# Seminar on Computational Semantics with Haskell

## Parsing

July 6, 2011

### Recursive Descent

The various parsers in this chapter are all deterministic simulations of a particular kind of non-deterministic pushdown automaton associated with context-free grammars. There are three well-known types of non-deterministic pushdown automata for CFGs that are used as bases of parsing: top-down, bottom-up, and left-corner (see here for more information). The one that's used here is the top-down variety, and the corresponding parsing method is also called "recursive descent". It is particularly natural in the context of functional programming. (Note that the term "stack-based" is often used to describe parsing based on NPDA.)

Well-known disadvantages of recursive descent parsing are its exponential time complexity and non-termination in the face of left recursion. Johnson (1995) addresses both issues in relation to implementations using functional programming.

### Extraction

The implementation of the recursive-descent parser for sequentially indexed grammars given in the text is incorrect. The list of expected empty categories gets passed (i) top-down from a node to its first child; (ii) left-to-right from a node to its immediate right sibling; and (iii) bottom-up from a node with no right sibling to its parent. This allows binding of an empty category (trace) by a relative pronoun anywhere to its left, whether or not the relative pronoun "c-commands" the empty category.

*P> parses "the boy that Alice smiled helped"
[[.S[Masc,Sg,Thrd] [[.NP[Masc,Sg,Thrd,Nom] [the DET[],[.CN[Sg,Masc,Thrd] [boy CN[Sg,Masc,Thrd],[.COMP[] [that REL[],[.S[Thrd,Fem,Sg] [alice NP[Fem,Sg,Thrd,Nom],[.VP[Tense] [smiled VP[Tense]]]]]]]]]]],[.VP[Tense] [helped VP[Tense],# NP[]]]]]]

This implementation would actually be adequate for an unrestricted version of global index grammar (Castaño 2004).

### Exercise 3

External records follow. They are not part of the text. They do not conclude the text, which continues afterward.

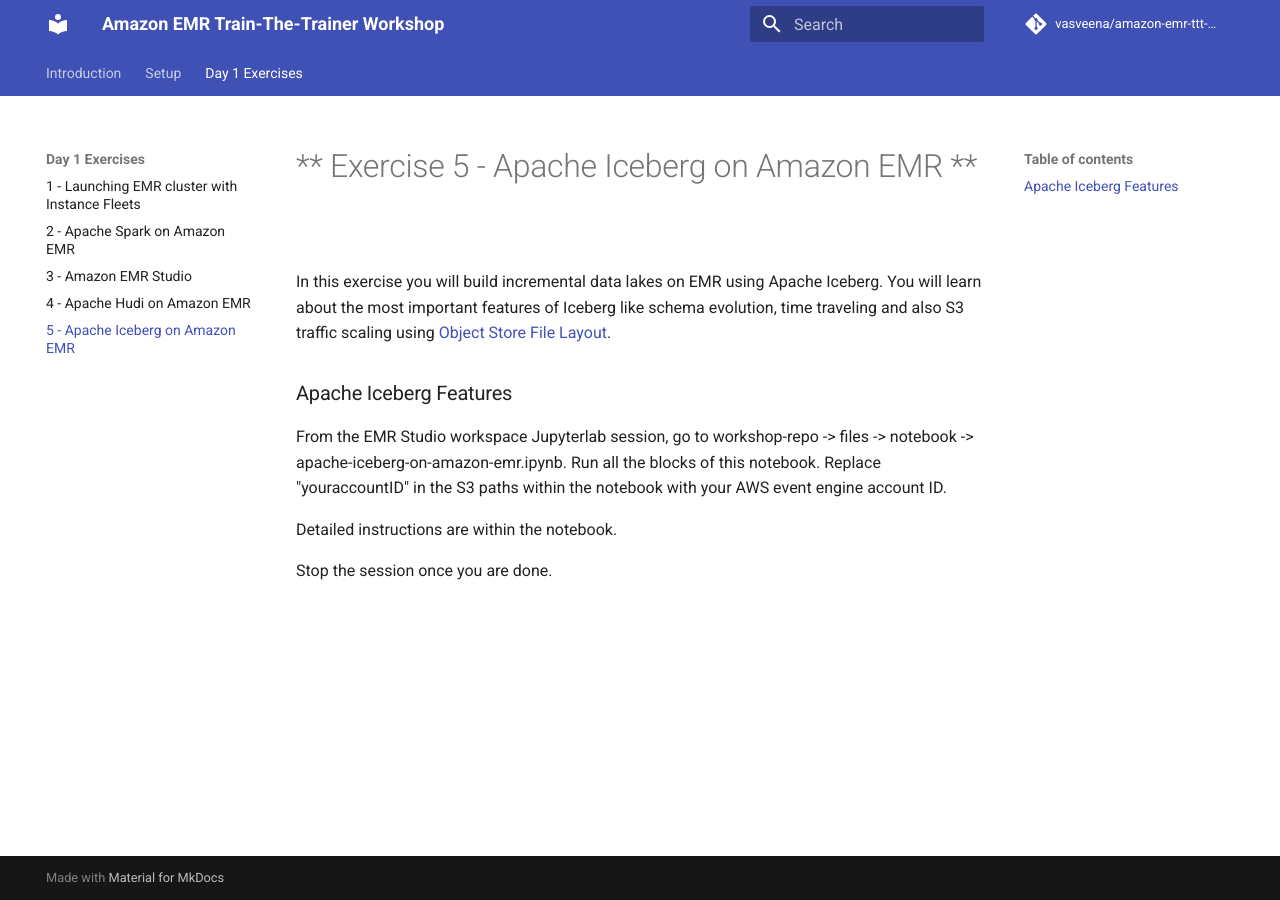
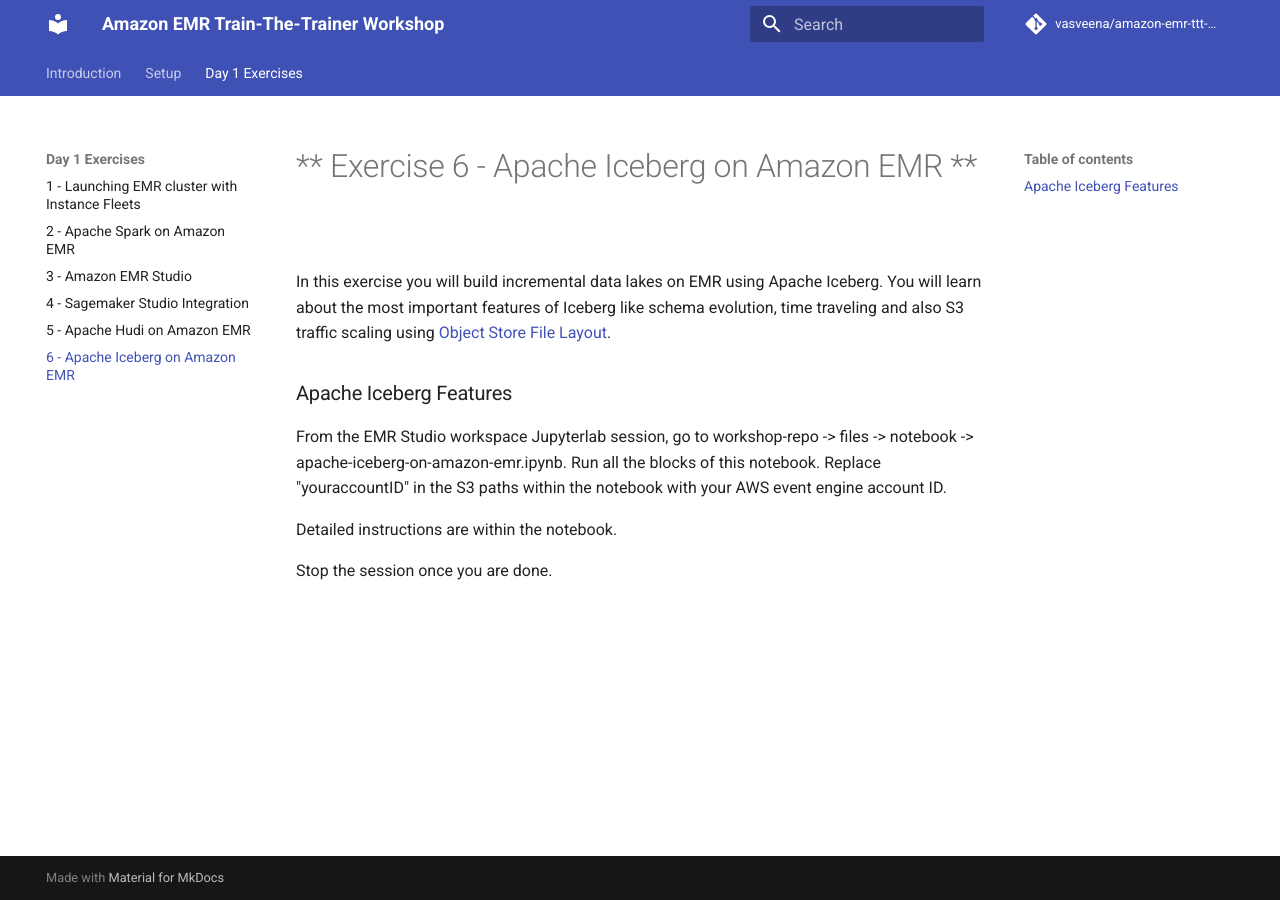
Before and after one commit to vasveena/amazon-emr-ttt-workshop, an MkDocs documentation site: the page built from docs/day1/icebrg/exercise.md, in a window 1280 px wide. Built offline with MkDocs 1.6.1 and Material for MkDocs 9.7.7, drawn with Linux system fonts in a browser that asks for light colours; comment, search, counter and statistics services are not loaded.

Commit message:
smstudio

```diff
--- a/docs/day1/icebrg/exercise.md
+++ b/docs/day1/icebrg/exercise.md
@@ -1,4 +1,4 @@
-# ** Exercise 5 - Apache Iceberg on Amazon EMR **
+# ** Exercise 6 - Apache Iceberg on Amazon EMR **
 
 In this exercise you will build incremental data lakes on EMR using Apache Iceberg. You will learn about the most important features of Iceberg like schema evolution, time traveling and also S3 traffic scaling using [Object Store File Layout](https://iceberg.apache.org/docs/latest/aws/#object-store-file-layout).
 
--- a/mkdocs.yml
+++ b/mkdocs.yml
@@ -13,8 +13,9 @@
     - 1 - Launching EMR cluster with Instance Fleets: 'day1/fleet/exercise.md'
     - 2 - Apache Spark on Amazon EMR: 'day1/spark/exercise.md'
     - 3 - Amazon EMR Studio: 'day1/studio/exercise.md'
-    - 4 - Apache Hudi on Amazon EMR: 'day1/hudi/exercise.md'
-    - 5 - Apache Iceberg on Amazon EMR: 'day1/icebrg/exercise.md'
+    - 4 - Sagemaker Studio Integration: 'day1/smstudio/exercise.md'
+    - 5 - Apache Hudi on Amazon EMR: 'day1/hudi/exercise.md'
+    - 6 - Apache Iceberg on Amazon EMR: 'day1/icebrg/exercise.md'
 markdown_extensions:
     - toc:
         permalink: true
```
Also changed, not shown: docs/day1/hudi/exercise.md (+1 -1 lines), docs/day1/smstudio/exercise.md (added, +15 -0 lines), docs/setup.md (+3 -3 lines), docs/day1/smstudio/images/sm-1.png (added), docs/day1/smstudio/images/sm-2.png (added), 6 other files.
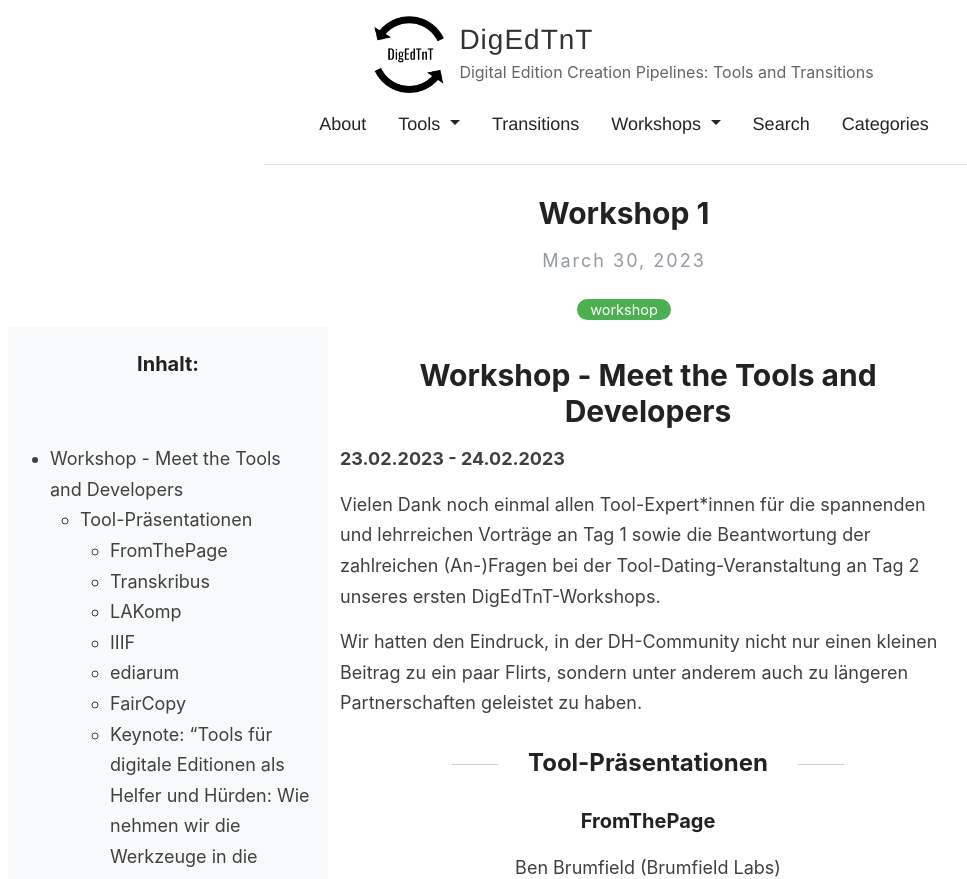
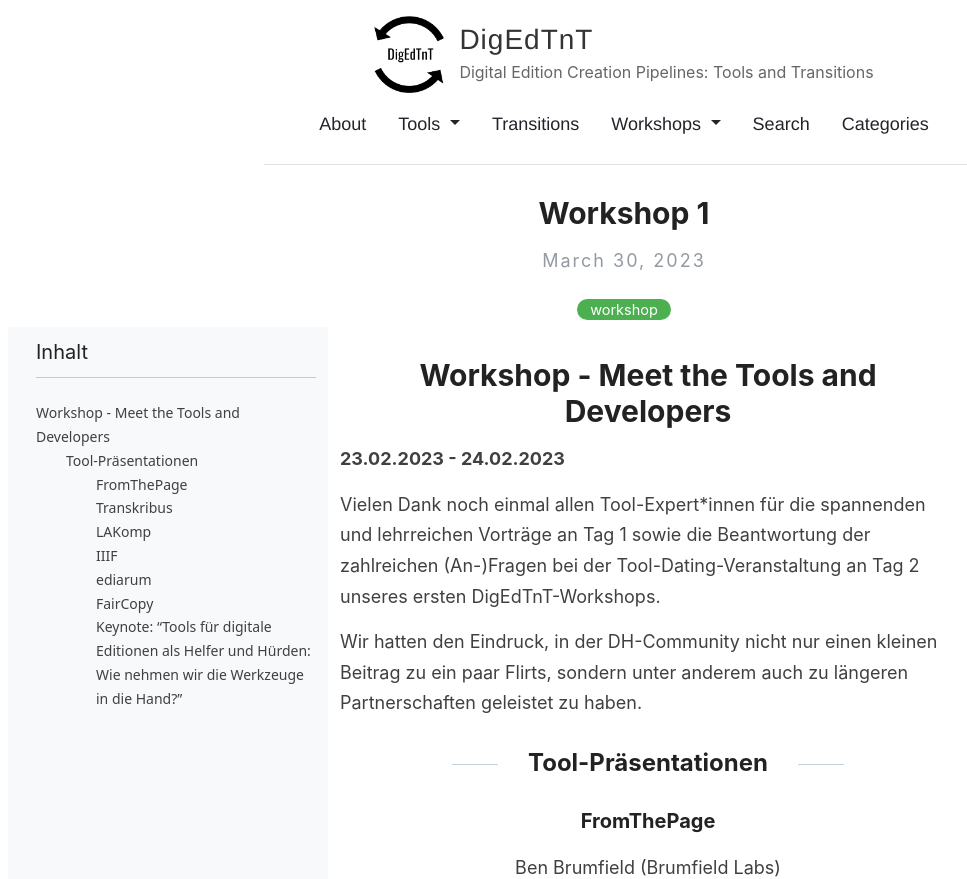
Before and after one commit to DigEdTnT/digedtnt.github.io, a Jekyll site: the page built from _posts/2023-03-30-workshop1.md, in a window 1280 px wide and 1400 px high, cut to the strip 0-879 px from the top of the window. Shown: the whole strip, without its empty margins (16-983 px from the left). Built offline with Jekyll 4.4.1, drawn with Linux system fonts in a browser that asks for light colours.

Commit message:
side menu pimping

```diff
--- a/_layouts/post.html
+++ b/_layouts/post.html
@@ -24,8 +24,9 @@
   </div>
   <div class="row" >
     <nav class="col-md-3 ms-4 bg-light">
-      <h3>Inhalt:</h3>
-      {% include toc.html html=content anchor_class="nav-link" id="toc" class="sticky-top overflow-auto pt-5"  %}
+      <h3 class="fw-normal text-start my-2 ms-3">Inhalt</h3>
+      <hr class="my-2 ms-3">
+      {% include toc.html html=content anchor_class="nav-link" id="toc" class="sticky-top overflow-auto ps-3 pt-2"  %}
     </nav>
     <div class="entry col-md-6">
       {{ content }}
--- a/assets/style.scss
+++ b/assets/style.scss
@@ -147,11 +147,21 @@
     line-height: 0.75em;
 }*/
 
-.active{
-  background:yellow;
-}
+
 #toc{
   max-height:99vh;
+  font-size: .875rem;
+  font-family: system-ui,-apple-system,"Segoe UI",Roboto,"Helvetica Neue","Noto Sans","Liberation Sans",Arial,sans-serif,"Apple Color Emoji","Segoe UI Emoji","Segoe UI Symbol","Noto Color Emoji";
+}
+
+#toc a:hover, #toc a.active{
+  color: #4CAF50;
+  border-right-color: #4CAF50;
+  border-right: 0.125rem solid;
+}
+
+#toc, #toc ul, #toc ul ul {
+  list-style: none;
 }
 
 #search-container {
```
Also changed, not shown: _layouts/default.html (+12 -0 lines).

1. Fix the bug about extraction. (Hint: There is an obvious solution that passes the list of expected empty categories top-down using splitN, but there is a dual solution that passes the list of "discovered" empty categories bottom-up. Discuss how one method may be more efficient than the other. Note that in both approaches, you have to change the type of the stack parser.)
2. Take the corrected implementation of the parser for extraction, and add the rule $\mathbf{CN}\ \rightarrow \ \mathbf{CN}\ \mathbf{PP}$ in a way left-recursion does not arise, as with the $$\mathbf{CN}\ \rightarrow \ \mathbf{CN}\ \mathit{that}\ \mathbf{S}_{\mathbf{NP}}$$ rule.
3. Modify the parser so that cases of extraction like the following are ruled out:
*P> parses "the boy that if smiled, then Alice smiled smiled"
[[.S[Masc,Sg,Thrd] [[.NP[Masc,Sg,Thrd,Nom] [the DET[],[.CN[Sg,Masc,Thrd] [boy CN[Sg,Masc,Thrd],[.COMP[] [that REL[],[.S[] [if COND[],[.S[] [# NP[Nom],[.VP[Tense] [smiled VP[Tense]]]]],[.S[Thrd,Fem,Sg] [alice NP[Fem,Sg,Thrd,Nom],[.VP[Tense] [smiled VP[Tense]]]]]]]]]]]]],[.VP[Tense] [smiled VP[Tense]]]]]]

4. Modify the parser so that sentences like the following are correctly parsed.
*P> parses "if the boy helped Alice and Alice smiled, then the boy admired Alice"
[]

5. Now your parser may parse sentences like "the boy that helped Alice and Alice smiled admired Alice". Implement the Coordinate Structure Island Constraint, by which such sentences are ruled out.
6. Now modify your parser so that sentences like "the boy that helped Alice and admired Dorothy smiled" get parsed. This is known as Across-the-Board extraction.